There are lots of different types of cyberbullying. These are the main ones:
Email: Sending emails that can be threatening or upsetting. Emails can be sent directly to a single target, or to a group of people to encourage them to become part of the bullying. These messages or 'hate mails' can include examples of racism, sexism and other types of prejudice. If someone sends you a message and you forward or laugh at it, you're actually adding to the problem.
Instant messenger and chatrooms: Sending instant messenger and chatroom messages to friends or direct to a victim. Others can be invited into the bullying conversation, who then become part of it by laughing.
Social networking sites: Setting up profiles on social networking sites to make fun of someone. By visiting these pages or contributing to them, you become part of the problem and add to the feelings of unhappiness felt by the victim.

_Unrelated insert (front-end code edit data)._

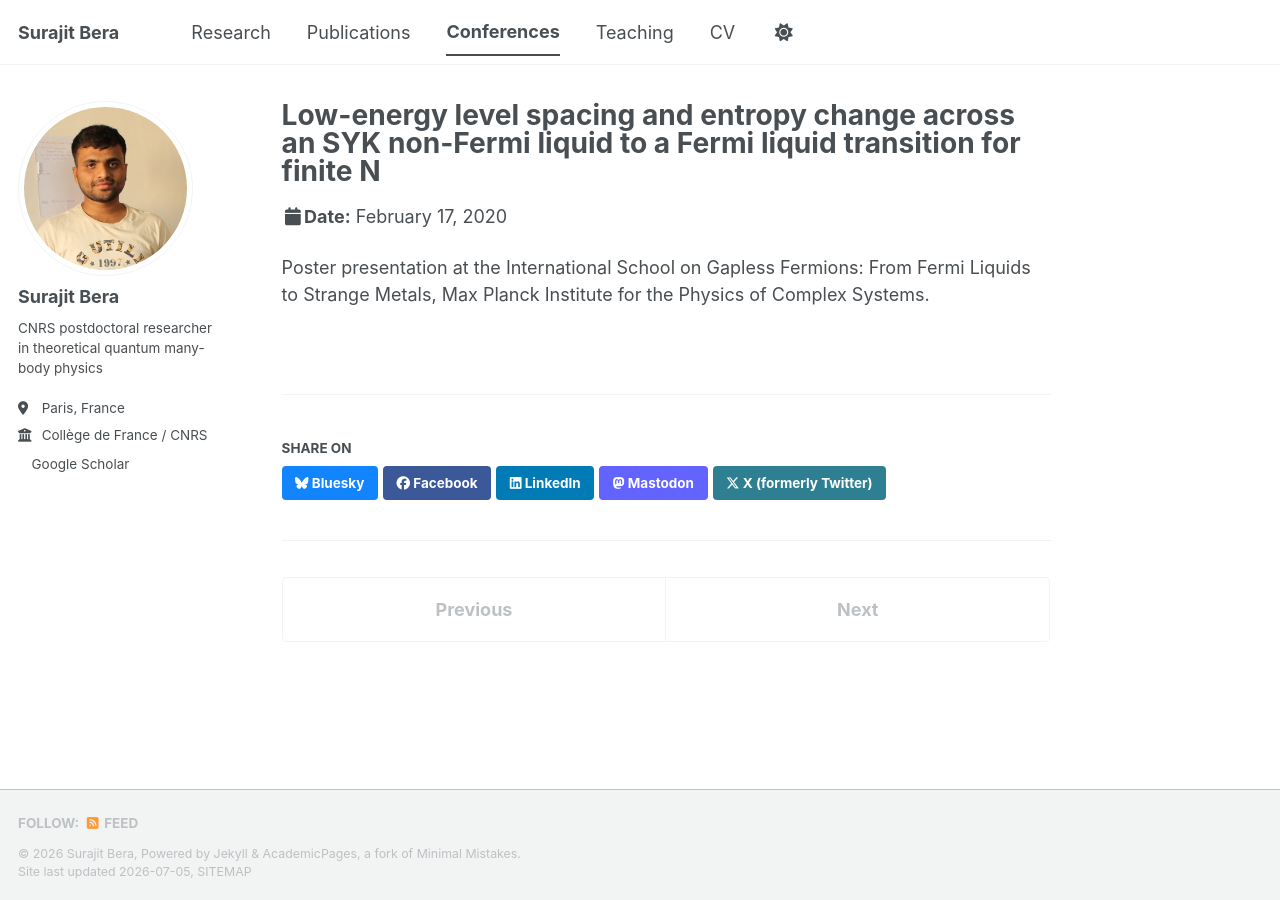
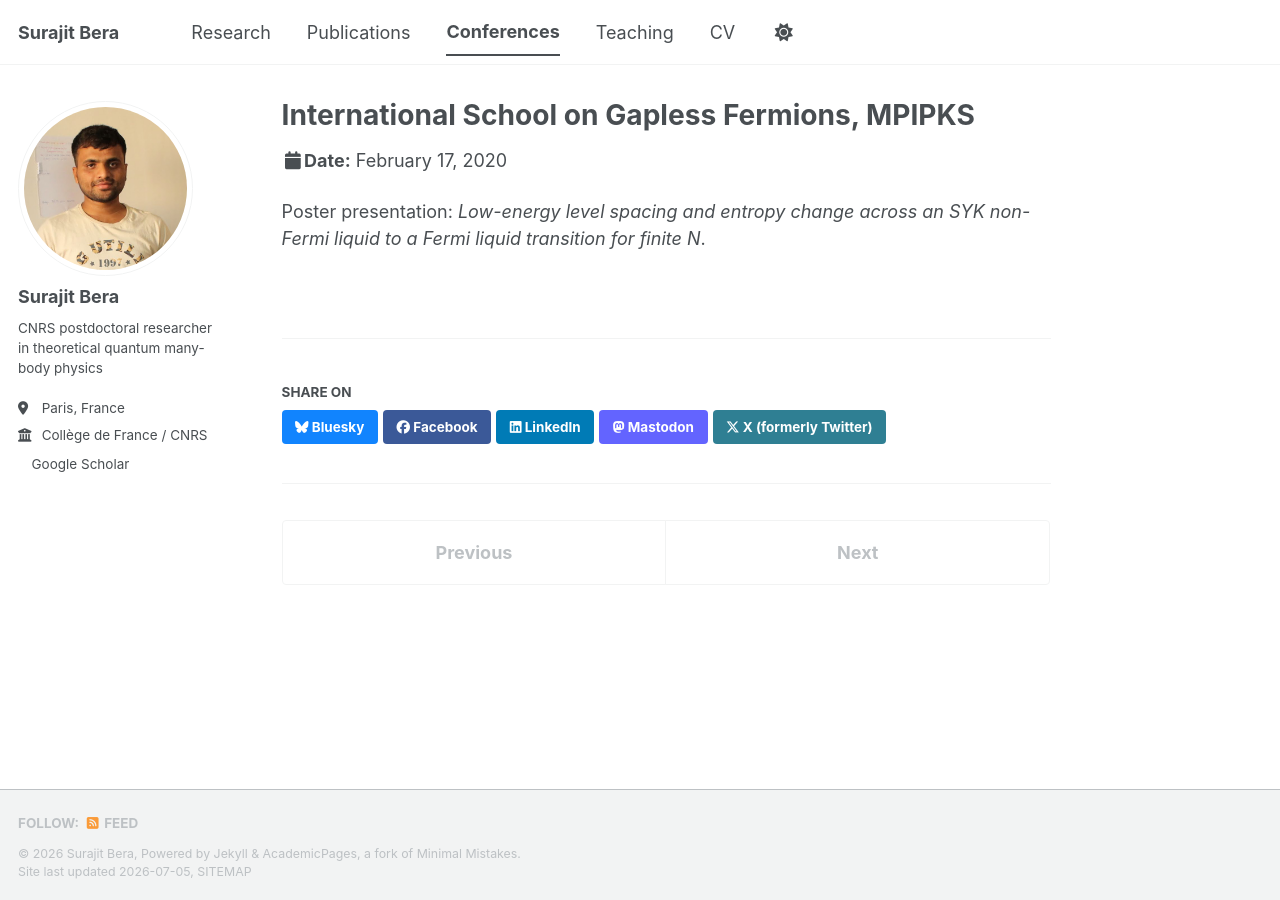
Before and after one commit to surajitbera-physics/surajitbera-physics.github.io, a Jekyll site: the page built from _talks/2020-02-17-mpipks-gapless-fermions-poster.md, in a window 1280 px wide. Built offline with Jekyll 4.4.1, drawn with Linux system fonts in a browser that asks for light colours; a style sheet for code colours, icons or effects is not loaded.

Commit message:
Revise poster details for MPIPKS presentation
Updated title and permalink for the poster presentation, and modified the description to reflect the specific topic.

```diff
--- a/_talks/2020-02-17-mpipks-gapless-fermions-poster.md
+++ b/_talks/2020-02-17-mpipks-gapless-fermions-poster.md
@@ -1,11 +1,11 @@
 ---
-title: "Low-energy level spacing and entropy change across an SYK non-Fermi liquid to a Fermi liquid transition for finite N"
+title: "International School on Gapless Fermions, MPIPKS"
 collection: talks
 type: "Poster presentation"
-permalink: /talks/2020-mpipks-gapless-fermions-poster
+permalink: /talks/2020-mpipks-gapless-fermions
 venue: "International School on Gapless Fermions: From Fermi Liquids to Strange Metals, MPIPKS"
 date: 2020-02-17
 location: "Dresden, Germany"
 ---
 
-Poster presentation at the International School on Gapless Fermions: From Fermi Liquids to Strange Metals, Max Planck Institute for the Physics of Complex Systems.
+Poster presentation: *Low-energy level spacing and entropy change across an SYK non-Fermi liquid to a Fermi liquid transition for finite N*.
```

Social Networking sites make money by connecting and sharing information so it's worth checking the privacy settings of your account for safety.
Mobile phone: Sending humiliating and abusive text or video messages, as well as photo messages and phone calls over a mobile phone. This includes anonymous text messages over short distances using Bluetooth technology and sharing videos of physical attacks on individuals (happy slapping). Using a mobile phone to harass others is covered in the Malicious Communications Act 1988, and can be punished by up to 6 months' imprisonment.
Interactive gaming: Games consoles allow players to chat online with anyone they find themselves matched with in a multi-player game. Sometimes cyber bullies abuse other players and use threats. They can also lock victims out of games, spread false rumours about someone or hack into someone's account.
Sending viruses: Some people send viruses or hacking programs to another person that can destroy their computers or delete personal information from their hard drive.
Abusing personal information: Many victims of cyberbullying have complained that they have seen personal photos, emails or blog postings posted where others could see them without their permission. It's also worth noting that having a picture of an under 18 (this can be yourself or others) which contains nudity is a criminal offence, as is opening these images on mobiles, laptops and pcs and showing them to others.
Social networking sites make it a lot easier for web users to get hold of personal information and photos of people. They can also get hold of someone else's messaging accounts and chat to people pretending to be the victim. It is illegal to use other people's username and password details.
Download the Anti-Bullying Alliance's tips on Staying Safe in CyberSpace.
The Child Exploitation and Online Protection Centre (CEOP) offers help and advice on cyberbullying, and maintains a special website for young people about staying safe online at their Thinkuknow website.